§ **WORK INSTRUCTIONS**
In the data below, how many lines include the string "artAuthor"? Give only the number.

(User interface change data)

_ _ _ _

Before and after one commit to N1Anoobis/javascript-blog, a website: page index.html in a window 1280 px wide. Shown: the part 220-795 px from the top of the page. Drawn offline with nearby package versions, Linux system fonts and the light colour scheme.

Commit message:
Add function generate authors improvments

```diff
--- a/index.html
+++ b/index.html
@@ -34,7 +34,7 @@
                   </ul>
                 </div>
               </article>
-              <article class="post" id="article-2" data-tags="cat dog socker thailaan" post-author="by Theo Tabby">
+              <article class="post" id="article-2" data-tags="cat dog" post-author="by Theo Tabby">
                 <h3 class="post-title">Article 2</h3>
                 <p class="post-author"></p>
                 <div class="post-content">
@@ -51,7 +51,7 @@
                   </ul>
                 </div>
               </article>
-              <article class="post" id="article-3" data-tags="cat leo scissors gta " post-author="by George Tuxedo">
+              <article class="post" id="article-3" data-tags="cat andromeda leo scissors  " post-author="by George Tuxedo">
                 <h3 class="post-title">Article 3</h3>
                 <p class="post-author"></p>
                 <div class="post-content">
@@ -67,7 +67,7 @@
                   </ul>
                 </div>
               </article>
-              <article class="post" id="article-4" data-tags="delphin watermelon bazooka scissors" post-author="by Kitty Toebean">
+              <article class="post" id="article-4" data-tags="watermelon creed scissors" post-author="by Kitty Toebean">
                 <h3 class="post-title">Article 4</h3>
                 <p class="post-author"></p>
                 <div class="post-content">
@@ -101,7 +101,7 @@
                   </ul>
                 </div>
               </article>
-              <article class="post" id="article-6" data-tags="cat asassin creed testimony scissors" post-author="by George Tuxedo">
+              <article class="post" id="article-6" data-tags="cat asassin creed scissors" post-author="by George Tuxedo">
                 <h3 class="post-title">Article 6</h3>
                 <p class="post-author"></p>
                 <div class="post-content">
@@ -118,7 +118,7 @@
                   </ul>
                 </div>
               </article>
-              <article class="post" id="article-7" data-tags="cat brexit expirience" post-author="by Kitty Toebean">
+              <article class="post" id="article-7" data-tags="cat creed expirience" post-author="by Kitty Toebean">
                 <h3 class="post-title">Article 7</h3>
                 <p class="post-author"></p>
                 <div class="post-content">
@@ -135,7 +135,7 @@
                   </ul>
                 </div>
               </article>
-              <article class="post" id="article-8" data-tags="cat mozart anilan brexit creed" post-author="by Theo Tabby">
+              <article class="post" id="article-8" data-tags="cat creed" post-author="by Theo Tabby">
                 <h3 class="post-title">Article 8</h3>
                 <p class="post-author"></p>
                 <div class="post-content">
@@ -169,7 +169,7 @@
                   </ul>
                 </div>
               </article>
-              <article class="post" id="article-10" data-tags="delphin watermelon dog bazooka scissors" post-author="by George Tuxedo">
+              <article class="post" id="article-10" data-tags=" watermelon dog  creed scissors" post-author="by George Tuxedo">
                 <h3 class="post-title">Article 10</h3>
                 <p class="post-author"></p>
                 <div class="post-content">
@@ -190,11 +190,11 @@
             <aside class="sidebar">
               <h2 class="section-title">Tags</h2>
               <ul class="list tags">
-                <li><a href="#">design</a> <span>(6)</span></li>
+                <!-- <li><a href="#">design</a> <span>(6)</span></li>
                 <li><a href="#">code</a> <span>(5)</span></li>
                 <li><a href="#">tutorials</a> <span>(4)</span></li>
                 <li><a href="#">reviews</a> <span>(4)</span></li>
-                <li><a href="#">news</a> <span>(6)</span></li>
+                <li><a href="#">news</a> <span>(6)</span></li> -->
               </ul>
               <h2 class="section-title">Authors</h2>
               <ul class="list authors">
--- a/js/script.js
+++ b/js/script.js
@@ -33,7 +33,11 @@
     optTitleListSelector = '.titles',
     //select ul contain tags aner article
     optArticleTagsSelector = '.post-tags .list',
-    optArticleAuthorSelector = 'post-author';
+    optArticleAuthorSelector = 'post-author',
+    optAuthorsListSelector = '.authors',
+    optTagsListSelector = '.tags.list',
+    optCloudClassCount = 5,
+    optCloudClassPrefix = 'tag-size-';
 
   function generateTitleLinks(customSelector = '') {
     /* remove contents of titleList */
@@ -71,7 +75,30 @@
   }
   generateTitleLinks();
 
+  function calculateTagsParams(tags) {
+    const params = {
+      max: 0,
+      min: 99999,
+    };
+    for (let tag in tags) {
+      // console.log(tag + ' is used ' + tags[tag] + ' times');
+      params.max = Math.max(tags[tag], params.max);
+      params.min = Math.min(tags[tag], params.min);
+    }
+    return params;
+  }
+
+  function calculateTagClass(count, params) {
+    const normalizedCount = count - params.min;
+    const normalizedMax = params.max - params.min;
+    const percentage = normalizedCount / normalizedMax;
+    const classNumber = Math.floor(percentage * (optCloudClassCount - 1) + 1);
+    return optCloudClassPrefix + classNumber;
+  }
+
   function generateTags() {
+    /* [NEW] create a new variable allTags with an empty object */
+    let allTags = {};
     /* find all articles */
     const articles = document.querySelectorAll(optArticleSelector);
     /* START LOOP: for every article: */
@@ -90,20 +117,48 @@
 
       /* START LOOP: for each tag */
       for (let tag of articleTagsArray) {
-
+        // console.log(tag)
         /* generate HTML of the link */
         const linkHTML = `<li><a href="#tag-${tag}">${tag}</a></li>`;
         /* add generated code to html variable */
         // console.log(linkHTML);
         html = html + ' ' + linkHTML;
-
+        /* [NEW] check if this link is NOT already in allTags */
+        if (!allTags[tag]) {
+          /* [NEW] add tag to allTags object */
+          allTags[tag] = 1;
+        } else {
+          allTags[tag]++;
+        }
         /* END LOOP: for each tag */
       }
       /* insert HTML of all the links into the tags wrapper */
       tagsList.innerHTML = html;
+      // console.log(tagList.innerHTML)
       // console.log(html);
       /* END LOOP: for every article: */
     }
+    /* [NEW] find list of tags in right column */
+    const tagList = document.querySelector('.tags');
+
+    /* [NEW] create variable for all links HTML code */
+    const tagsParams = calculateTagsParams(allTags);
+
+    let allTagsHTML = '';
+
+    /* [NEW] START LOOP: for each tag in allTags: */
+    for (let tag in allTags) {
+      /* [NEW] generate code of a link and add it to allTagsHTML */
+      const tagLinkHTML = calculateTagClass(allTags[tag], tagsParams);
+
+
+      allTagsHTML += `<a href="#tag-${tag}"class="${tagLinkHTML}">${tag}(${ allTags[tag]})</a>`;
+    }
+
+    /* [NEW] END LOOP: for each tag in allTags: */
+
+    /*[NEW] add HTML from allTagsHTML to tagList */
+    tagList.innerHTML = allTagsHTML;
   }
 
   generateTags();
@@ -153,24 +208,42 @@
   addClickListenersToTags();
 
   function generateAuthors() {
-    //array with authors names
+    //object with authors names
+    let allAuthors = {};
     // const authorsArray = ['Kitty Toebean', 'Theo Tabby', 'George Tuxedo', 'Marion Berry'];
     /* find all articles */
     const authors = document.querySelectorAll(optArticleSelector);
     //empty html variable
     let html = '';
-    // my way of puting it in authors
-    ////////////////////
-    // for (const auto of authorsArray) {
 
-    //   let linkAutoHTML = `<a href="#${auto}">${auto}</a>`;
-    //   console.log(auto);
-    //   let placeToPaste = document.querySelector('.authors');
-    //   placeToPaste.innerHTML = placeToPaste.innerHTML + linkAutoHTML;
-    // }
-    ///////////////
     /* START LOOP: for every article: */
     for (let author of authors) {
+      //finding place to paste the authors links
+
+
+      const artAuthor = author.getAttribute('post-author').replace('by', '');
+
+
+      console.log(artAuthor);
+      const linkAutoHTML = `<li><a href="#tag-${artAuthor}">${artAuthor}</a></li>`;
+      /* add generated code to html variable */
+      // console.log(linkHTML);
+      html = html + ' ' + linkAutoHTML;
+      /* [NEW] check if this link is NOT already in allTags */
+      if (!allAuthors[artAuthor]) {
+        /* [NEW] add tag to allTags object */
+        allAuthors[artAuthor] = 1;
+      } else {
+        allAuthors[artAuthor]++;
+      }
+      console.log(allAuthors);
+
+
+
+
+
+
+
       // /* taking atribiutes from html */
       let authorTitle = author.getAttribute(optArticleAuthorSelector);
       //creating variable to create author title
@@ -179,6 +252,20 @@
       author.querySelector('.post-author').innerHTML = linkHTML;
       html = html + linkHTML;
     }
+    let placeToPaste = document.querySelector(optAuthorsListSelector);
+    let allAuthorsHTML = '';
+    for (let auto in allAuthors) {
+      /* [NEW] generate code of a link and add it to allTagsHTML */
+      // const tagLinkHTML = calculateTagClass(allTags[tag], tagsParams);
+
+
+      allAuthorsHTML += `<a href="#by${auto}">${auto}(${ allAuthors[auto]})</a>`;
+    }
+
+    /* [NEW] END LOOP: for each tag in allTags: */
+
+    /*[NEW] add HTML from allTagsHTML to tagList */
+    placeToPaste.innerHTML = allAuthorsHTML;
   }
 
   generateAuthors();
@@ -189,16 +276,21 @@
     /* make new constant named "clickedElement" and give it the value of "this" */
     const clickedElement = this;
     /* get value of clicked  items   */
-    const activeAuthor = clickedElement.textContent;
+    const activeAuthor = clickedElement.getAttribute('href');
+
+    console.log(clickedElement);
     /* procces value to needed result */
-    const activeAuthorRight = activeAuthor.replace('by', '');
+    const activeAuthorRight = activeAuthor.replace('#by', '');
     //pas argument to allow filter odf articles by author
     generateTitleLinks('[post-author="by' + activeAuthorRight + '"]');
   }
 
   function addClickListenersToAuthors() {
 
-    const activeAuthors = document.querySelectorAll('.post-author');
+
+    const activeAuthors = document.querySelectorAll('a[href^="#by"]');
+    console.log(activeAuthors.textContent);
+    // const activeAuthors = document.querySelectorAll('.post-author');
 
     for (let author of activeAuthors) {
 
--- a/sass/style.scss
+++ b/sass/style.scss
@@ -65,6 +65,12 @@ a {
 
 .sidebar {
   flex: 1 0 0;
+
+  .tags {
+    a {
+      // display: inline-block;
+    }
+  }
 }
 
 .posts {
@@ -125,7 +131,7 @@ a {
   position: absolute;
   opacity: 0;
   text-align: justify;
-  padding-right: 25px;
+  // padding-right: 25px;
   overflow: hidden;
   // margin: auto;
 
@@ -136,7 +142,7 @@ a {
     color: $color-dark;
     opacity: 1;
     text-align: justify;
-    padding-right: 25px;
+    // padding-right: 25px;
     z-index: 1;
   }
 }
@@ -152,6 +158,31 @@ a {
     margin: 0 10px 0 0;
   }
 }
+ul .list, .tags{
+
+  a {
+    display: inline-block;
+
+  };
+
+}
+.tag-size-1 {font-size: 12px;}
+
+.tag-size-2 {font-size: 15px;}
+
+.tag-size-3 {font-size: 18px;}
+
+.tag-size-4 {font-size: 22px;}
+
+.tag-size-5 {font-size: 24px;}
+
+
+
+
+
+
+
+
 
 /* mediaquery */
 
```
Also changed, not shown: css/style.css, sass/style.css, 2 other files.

_ _ _ _

§ **RESULT OF THE TASK**
6